Bob Mariotti was a manager, shareholder and director of a family company that sold building supplies. At some point he experienced a “spiritual awakening” and began to expound religious ideas that often offended the other members of his family.
Eventually, the rest of the family decided to fire him as a manager. However, he continued to receive compensation as a shareholder and to act as a director for another six months, until he was voted out of those positions as well.
Mariotti sued the company for religious discrimination. But a federal appeals court in Philadelphia rejected his suit.
The court said that Mariotti might well have been discriminated against because of his religion, but he couldn’t sue because he wasn’t an “employee.” Since Mariotti was a shareholder and a director, he had a major say in how the company operated, the court explained.

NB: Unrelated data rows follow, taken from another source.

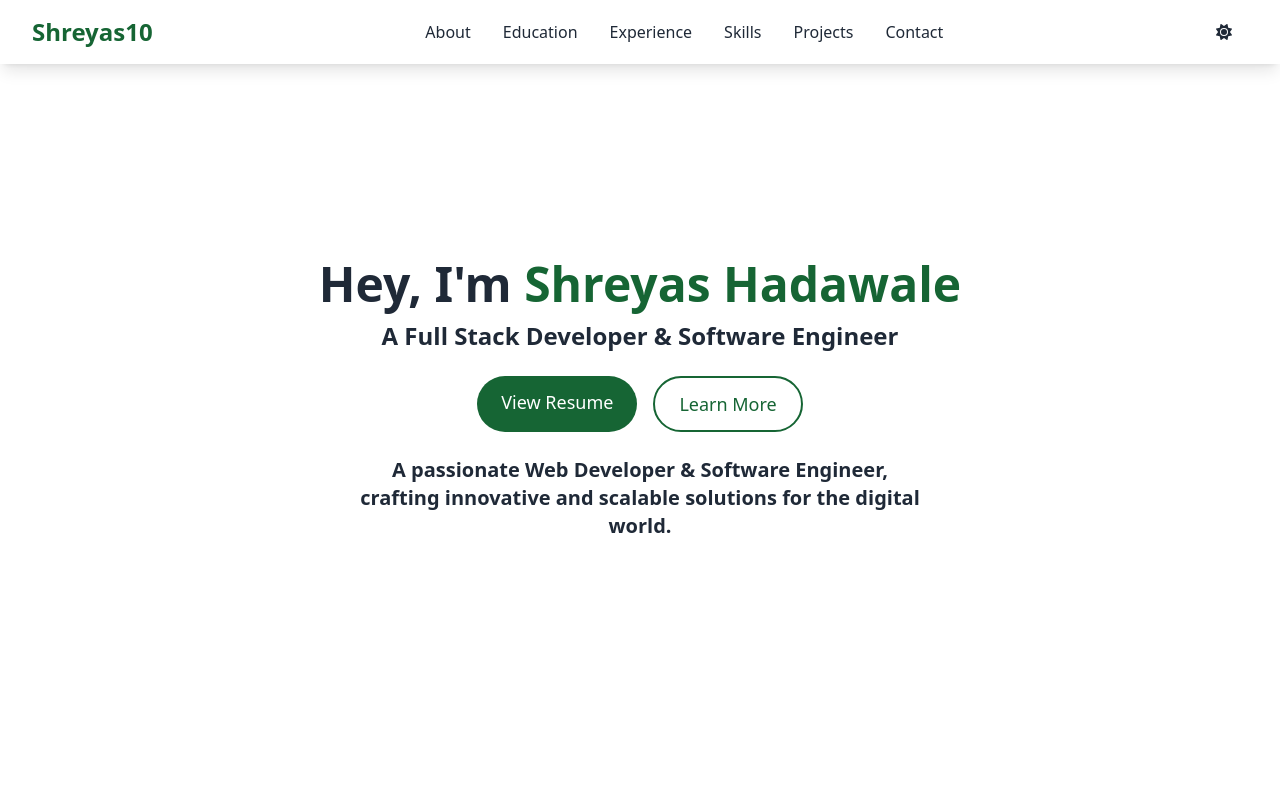
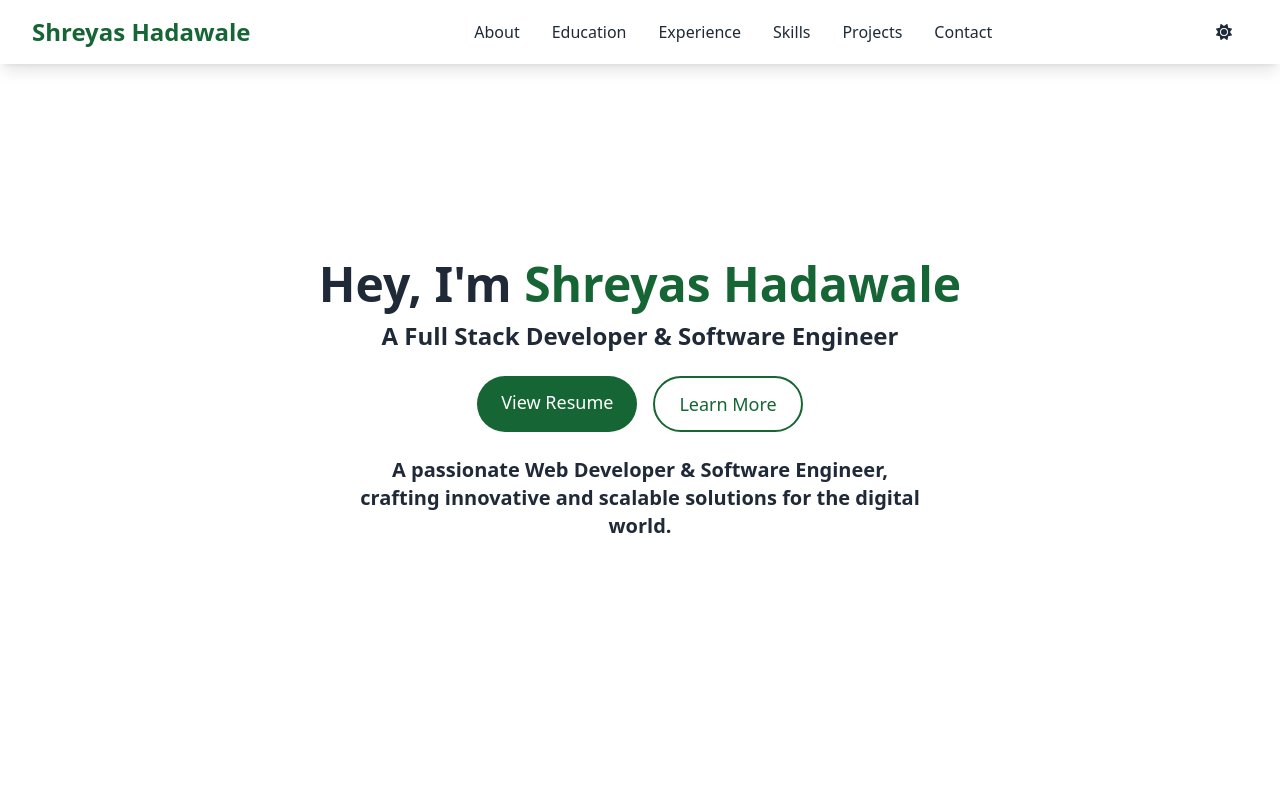
Before and after one commit to Shreyas2545/Portfolio, a website: page index.html in a window 1280 px wide. Shown: the top 800 px of the page. Drawn offline with nearby package versions, Linux system fonts and the light colour scheme.

Commit message:
updates in header

```diff
--- a/index.html
+++ b/index.html
@@ -29,7 +29,7 @@
   <nav class="shadow-lg fixed w-full z-10 bg-white dark:bg-gray-800">
     <div class="max-w-7xl mx-auto px-4 sm:px-6 lg:px-8">
       <div class="flex justify-between h-16 items-center">
-        <a href="#" class="text-2xl font-bold text-green-800 dark:text-green-400">Shreyas10</a>
+        <a href="#" class="text-2xl font-bold text-green-800 dark:text-green-400">Shreyas Hadawale </a>
         <div class="hidden md:flex space-x-8">
           <a href="#about" class="text-gray-800 dark:text-gray-300 hover:text-green-800 dark:hover:text-green-400 transition">About</a>
           <a href="#education" class="text-gray-800 dark:text-gray-300 hover:text-green-800 dark:hover:text-green-400 transition">Education</a>
```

So even though he didn’t have total control of the company, he wasn’t a mere “employee,” and therefore the law didn’t protect him.